And then, early last week I arrived to do some watering and his whole plot had been cleared. The deep beds, the compost heap, all made from scavenged and recycled wood gathered over the years - everything had been pulled up or broken down and piled in a heap in one corner, over the formerly flourishing rhubarb patch. It was really shocking.
My neighbour Bill on the other side said a woman had been down with her mother and done it all over the weekend.
I met her on Saturday.
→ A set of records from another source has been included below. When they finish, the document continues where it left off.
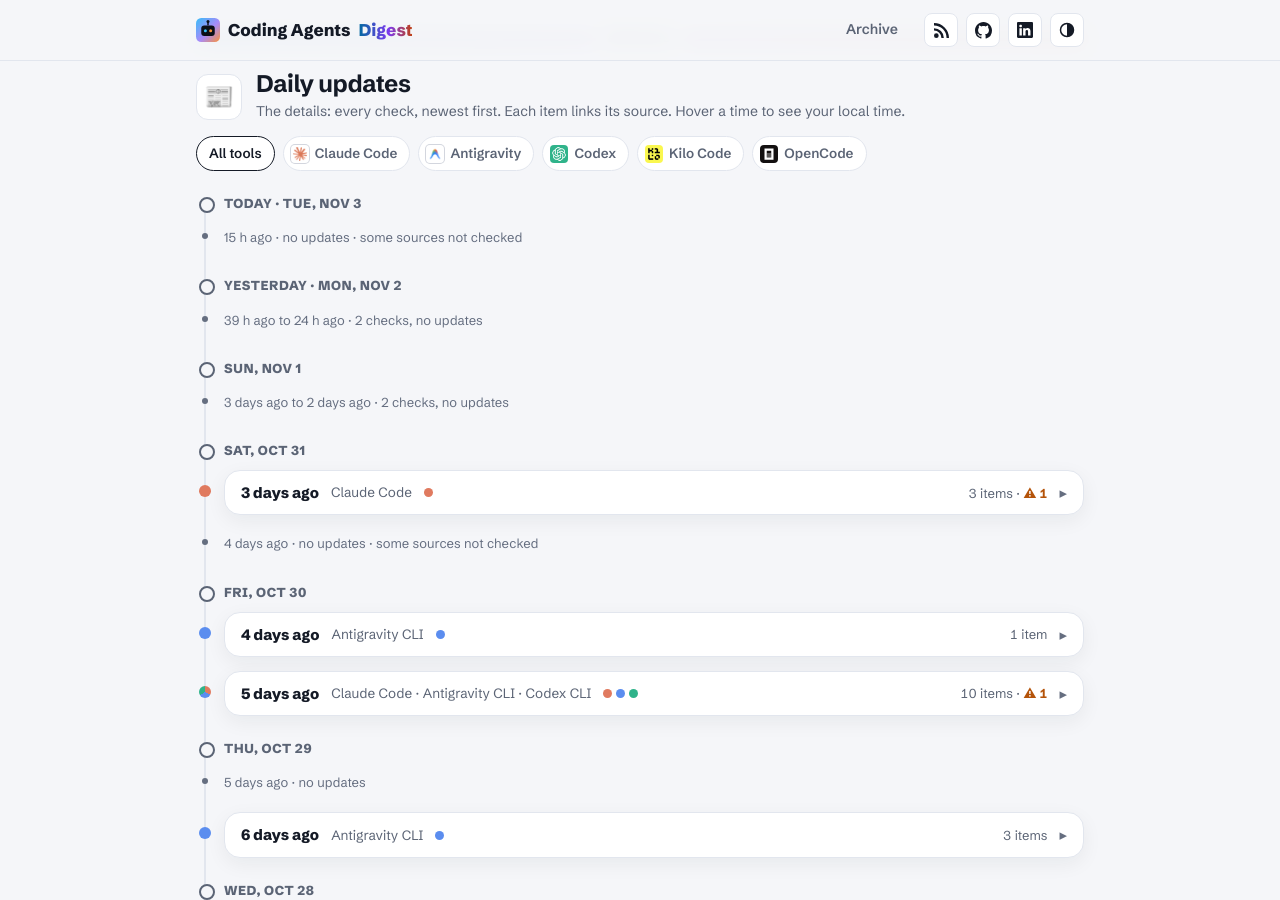
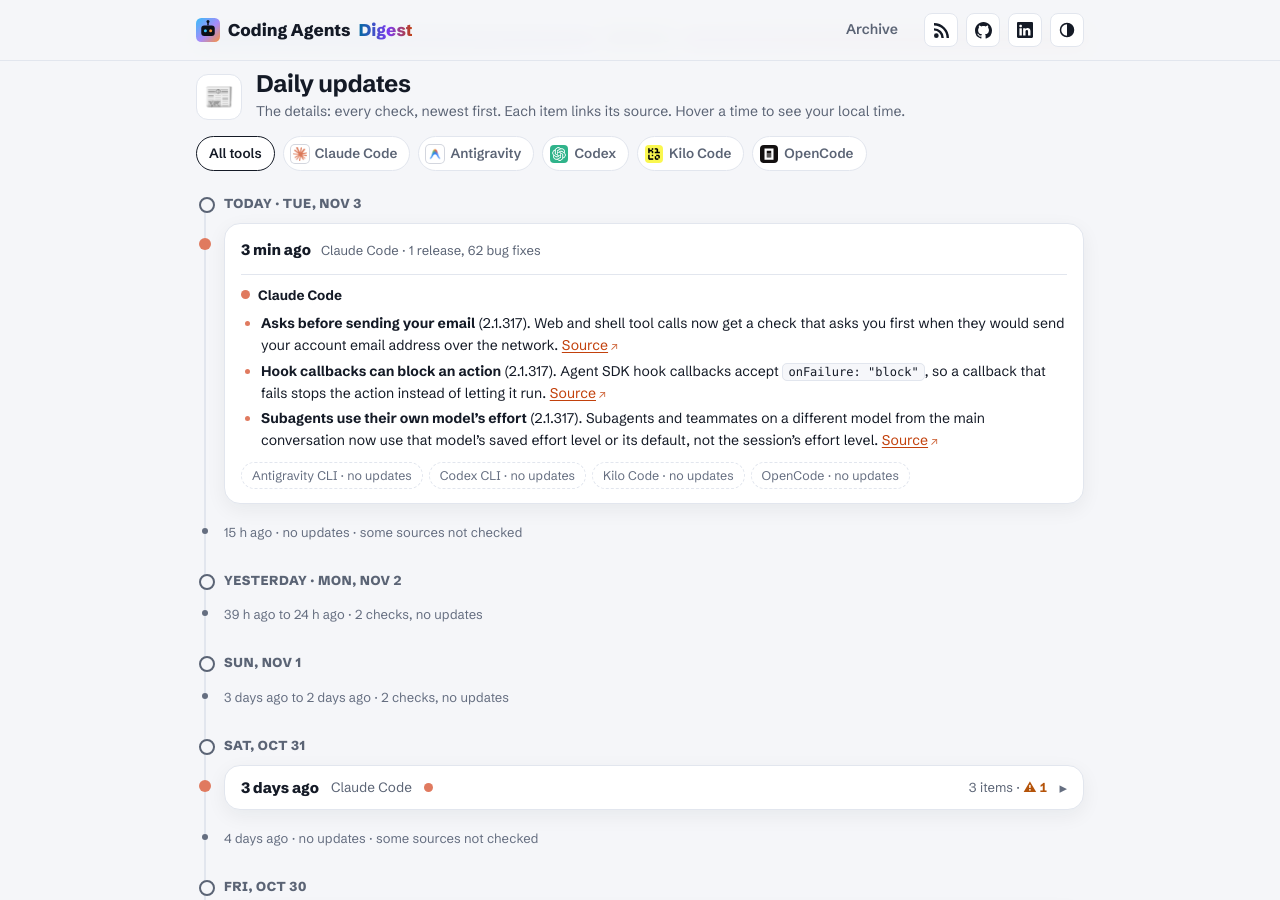
Before and after one commit to IbrahimSobh/coding-agents-digest, a Jekyll site: the page built from docs/index.html, in a window 1280 px wide and 900 px high, scrolled down 2557 px. Built offline with Jekyll 4.4.1, drawn with Linux system fonts in a browser that asks for light colours; some of the changed text lies outside the part shown.

Commit message:
Check 2026-11-03 23:42: Claude Code
Claude-Session: https://claude.ai/code/session_01FsAJh9unaKLtTHoH3niduU

```diff
--- a/docs/_data/brief.json
+++ b/docs/_data/brief.json
@@ -1,6 +1,6 @@
 {
- "updated": "2026-11-03T08:41+02:00",
- "updated_label": "Nov 3, 08:41",
+ "updated": "2026-11-03T23:42+02:00",
+ "updated_label": "Nov 3, 23:42",
  "window": "Oct 27 to Nov 3, 2026",
  "headline": "Claude Code 2.1.316 ends Opus 4.8 fast mode on November 30, and Codex drops detached review/start.",
  "themes": [
--- a/docs/_data/headlines.json
+++ b/docs/_data/headlines.json
@@ -37,5 +37,6 @@
  {"updated": "2026-11-01T23:41+02:00", "window": "Oct 25 to Nov 1, 2026", "headline": "Claude Code 2.1.316 ends Opus 4.8 fast mode on November 30, and Codex drops detached review/start."},
  {"updated": "2026-11-02T08:42+02:00", "window": "Oct 26 to Nov 2, 2026", "headline": "Claude Code 2.1.316 ends Opus 4.8 fast mode on November 30, and Codex drops detached review/start."},
  {"updated": "2026-11-02T23:41+02:00", "window": "Oct 26 to Nov 2, 2026", "headline": "Claude Code 2.1.316 ends Opus 4.8 fast mode on November 30, and Codex drops detached review/start."},
- {"updated": "2026-11-03T08:41+02:00", "window": "Oct 27 to Nov 3, 2026", "headline": "Claude Code 2.1.316 ends Opus 4.8 fast mode on November 30, and Codex drops detached review/start."}
+ {"updated": "2026-11-03T08:41+02:00", "window": "Oct 27 to Nov 3, 2026", "headline": "Claude Code 2.1.316 ends Opus 4.8 fast mode on November 30, and Codex drops detached review/start."},
+ {"updated": "2026-11-03T23:42+02:00", "window": "Oct 27 to Nov 3, 2026", "headline": "Claude Code 2.1.316 ends Opus 4.8 fast mode on November 30, and Codex drops detached review/start."}
 ]
--- a/docs/_data/releases.json
+++ b/docs/_data/releases.json
@@ -269,5 +269,6 @@
  {"tool": "antigravity-cli", "tag": "1.4.11", "date": "2026-10-30"},
  {"tool": "codex", "tag": "rust-v0.166.0", "date": "2026-10-29"},
  {"tool": "antigravity-cli", "tag": "1.4.12", "date": "2026-10-30"},
- {"tool": "claude-code", "tag": "v2.1.316", "date": "2026-10-31"}
+ {"tool": "claude-code", "tag": "v2.1.316", "date": "2026-10-31"},
+ {"tool": "claude-code", "tag": "v2.1.317", "date": "2026-11-03"}
 ]
--- /dev/null
+++ b/docs/digests/2026-11-03-2342.md
@@ -0,0 +1,28 @@
+---
+layout: digest
+title: "Check: Nov 3, 2026, 23:42"
+date: 2026-11-03 23:42:00 +0200
+run: "Nov 3, 2026, 23:42 (Cairo)"
+since: "Nov 3, 2026, 08:41"
+quiet: false
+summary: "Claude Code 2.1.317 asks before sending your email, lets hook callbacks block actions, and fixes 62 bugs."
+---
+
+Claude Code · 1 release, 62 bug fixes
+
+### Claude Code
+- **Asks before sending your email** (2.1.317). Web and shell tool calls now get a check that asks you first when they would send your account email address over the network. [Source](https://github.com/anthropics/claude-code/releases/tag/v2.1.317)
+- **Hook callbacks can block an action** (2.1.317). Agent SDK hook callbacks accept `onFailure: "block"`, so a callback that fails stops the action instead of letting it run. [Source](https://github.com/anthropics/claude-code/releases/tag/v2.1.317)
+- **Subagents use their own model's effort** (2.1.317). Subagents and teammates on a different model from the main conversation now use that model's saved effort level or its default, not the session's effort level. [Source](https://github.com/anthropics/claude-code/releases/tag/v2.1.317)
+
+### Antigravity CLI
+- No updates since Nov 3, 2026, 08:41.
+
+### Codex CLI
+- No updates since Nov 3, 2026, 08:41.
+
+### Kilo Code
+- No updates since Nov 3, 2026, 08:41.
+
+### OpenCode
+- No updates since Nov 3, 2026, 08:41.
```
Also changed, not shown: task/state.json (+4 -4 lines).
She's dynamic, has spare time at present as her photography business is a little quiet, hasn't grown veg before but is full of energy and enthusiasm. "My long term objective is to open a restaurant, so this is a great opportunity for me to start with the food." She lives across the road from my organic neighbour, who has had an operation on his wrist and so can't do anything on his allotment this year. She's offered to help him out, and he's accepted gladly, giving her a free hand to do what she likes with it this year; she has even suggested putting a shed at the far end and having a small lawn.
It must be a great load off his mind that someone will look after his plot for this season, so he can return next year to something cultivated and not lose his tenancy. But I can't help wondering if he really expected her to clear everything off the plot and put down weedkiller? The old slow worm patch is looking very browned off this week, despite the plentiful rain over the weekend.